Renovation gives old residence halls new life
Old and new mix in a renovated McDavid Hall, where murals from different eras line the walls amid new carpeting and paint.
From 1962 until 1966, Herman Harrison called the dorm room at 44 McDavid Hall home. Harrison had everything he needed: easy access to classroom buildings, a cafeteria for meals, and a payphone near his room to call his parents.
Forty-one years later, he had a chance to return. Harrison, who works for the UM System in a building just blocks away from his old haunt, saw an announcement for an Aug. 9 open house showcasing renovations to both McDavid Hall and Hatch Hall.
“I’ve been back in Columbia since 1970 and watched campus grow,” Harrison says, “but I hadn’t been in a dorm since I graduated.”
Those intervening years have made a difference. The $360 million Residential Life Master Plan, approved in 2001, includes new construction and renovation to upgrade existing halls. Harrison’s old payphone, for example, gave way to phone lines in every room. In turn, those now have given way to phone lines only in common areas, since most students have cell phones anyway. Likewise, cable access and Internet connections have replaced Harrison’s TV with rabbit ears.
For Hatch and McDavid halls, though, the biggest change may be the most obvious to visitors and residents: air conditioning. With August temperatures pushing 100 degrees, the blast of cold air couldn’t have come at a better time.
The blend of the past and the present remains, though. Harrison notes that the stairwell and floor near his room look nearly identical to what he remembers from his student days.
Residents from later eras would recognize similarities, too. McDavid hall houses the Fine Arts Residential Community, one of Mizzou’s many unique learning communities. Modern-day students demanded that the work of their past counterparts be maintained — in the form of eight murals that still line the hallways amid the newer touches.
“We keep listening to what our students want,” says Frankie Minor, director of Residential Life. “We learn from them what works and what doesn’t.”
Minor says students want plenty of natural light, plenty of study space and plenty of common areas and meeting spots, all of which are evident in new and renovated halls. More mundane details are equally important: wireless technology, no-scratch and no-buff floors, comfortable and functional furniture, keycard-operated laundry machines and secure doors, and so on.
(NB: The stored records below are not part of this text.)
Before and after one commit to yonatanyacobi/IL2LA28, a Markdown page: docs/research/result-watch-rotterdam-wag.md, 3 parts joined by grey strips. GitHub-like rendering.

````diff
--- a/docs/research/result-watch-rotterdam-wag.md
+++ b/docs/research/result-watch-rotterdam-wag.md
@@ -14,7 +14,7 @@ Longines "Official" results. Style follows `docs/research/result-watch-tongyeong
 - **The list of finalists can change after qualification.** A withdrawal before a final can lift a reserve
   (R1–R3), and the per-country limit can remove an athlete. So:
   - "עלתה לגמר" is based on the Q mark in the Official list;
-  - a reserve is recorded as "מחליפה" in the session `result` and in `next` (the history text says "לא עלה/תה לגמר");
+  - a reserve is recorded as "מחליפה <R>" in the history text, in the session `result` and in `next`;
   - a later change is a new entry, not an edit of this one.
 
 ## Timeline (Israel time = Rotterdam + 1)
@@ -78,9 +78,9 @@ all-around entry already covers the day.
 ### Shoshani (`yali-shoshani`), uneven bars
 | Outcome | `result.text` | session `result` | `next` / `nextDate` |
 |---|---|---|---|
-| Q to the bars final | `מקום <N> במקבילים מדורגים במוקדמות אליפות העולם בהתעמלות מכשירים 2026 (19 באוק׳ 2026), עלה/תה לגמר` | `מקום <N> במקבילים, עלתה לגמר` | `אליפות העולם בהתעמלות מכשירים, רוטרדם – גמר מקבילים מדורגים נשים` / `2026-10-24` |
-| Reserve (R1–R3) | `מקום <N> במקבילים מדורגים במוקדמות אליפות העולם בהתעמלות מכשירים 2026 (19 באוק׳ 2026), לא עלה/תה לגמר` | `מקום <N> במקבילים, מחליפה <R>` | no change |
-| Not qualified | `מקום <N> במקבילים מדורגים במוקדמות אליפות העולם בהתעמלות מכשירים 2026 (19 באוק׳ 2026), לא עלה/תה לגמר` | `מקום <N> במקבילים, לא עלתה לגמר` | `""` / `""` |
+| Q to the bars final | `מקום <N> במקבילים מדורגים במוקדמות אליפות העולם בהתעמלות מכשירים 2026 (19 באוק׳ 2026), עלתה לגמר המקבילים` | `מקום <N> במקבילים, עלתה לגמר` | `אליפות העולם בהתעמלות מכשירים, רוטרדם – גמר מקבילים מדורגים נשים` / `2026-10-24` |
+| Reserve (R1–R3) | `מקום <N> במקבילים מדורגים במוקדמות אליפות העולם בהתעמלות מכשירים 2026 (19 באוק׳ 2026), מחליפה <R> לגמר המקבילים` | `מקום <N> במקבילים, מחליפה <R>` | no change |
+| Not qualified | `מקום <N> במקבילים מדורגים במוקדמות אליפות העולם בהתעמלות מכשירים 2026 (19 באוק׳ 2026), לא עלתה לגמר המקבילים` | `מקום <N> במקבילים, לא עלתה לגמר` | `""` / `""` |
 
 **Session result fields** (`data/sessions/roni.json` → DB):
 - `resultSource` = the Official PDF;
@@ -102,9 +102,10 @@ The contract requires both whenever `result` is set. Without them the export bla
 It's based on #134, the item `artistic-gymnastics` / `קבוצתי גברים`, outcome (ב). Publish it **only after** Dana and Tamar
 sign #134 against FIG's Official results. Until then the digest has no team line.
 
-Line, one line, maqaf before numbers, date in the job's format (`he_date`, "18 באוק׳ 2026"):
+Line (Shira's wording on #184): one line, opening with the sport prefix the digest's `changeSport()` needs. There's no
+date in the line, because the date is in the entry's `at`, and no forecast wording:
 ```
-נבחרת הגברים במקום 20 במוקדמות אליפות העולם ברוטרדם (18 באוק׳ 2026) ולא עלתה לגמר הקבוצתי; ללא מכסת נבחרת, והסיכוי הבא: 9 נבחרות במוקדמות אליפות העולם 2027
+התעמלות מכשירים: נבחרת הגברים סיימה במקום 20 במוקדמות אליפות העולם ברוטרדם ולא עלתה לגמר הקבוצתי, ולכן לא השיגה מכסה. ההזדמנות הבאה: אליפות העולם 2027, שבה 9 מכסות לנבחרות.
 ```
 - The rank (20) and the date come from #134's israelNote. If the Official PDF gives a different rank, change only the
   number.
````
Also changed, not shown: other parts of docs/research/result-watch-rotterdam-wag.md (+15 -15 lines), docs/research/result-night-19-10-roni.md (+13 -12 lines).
For a long-time resident like Harrison, the philosophy is evident. “Everything keeps up with the ages,” he says.
Read more in: On Campus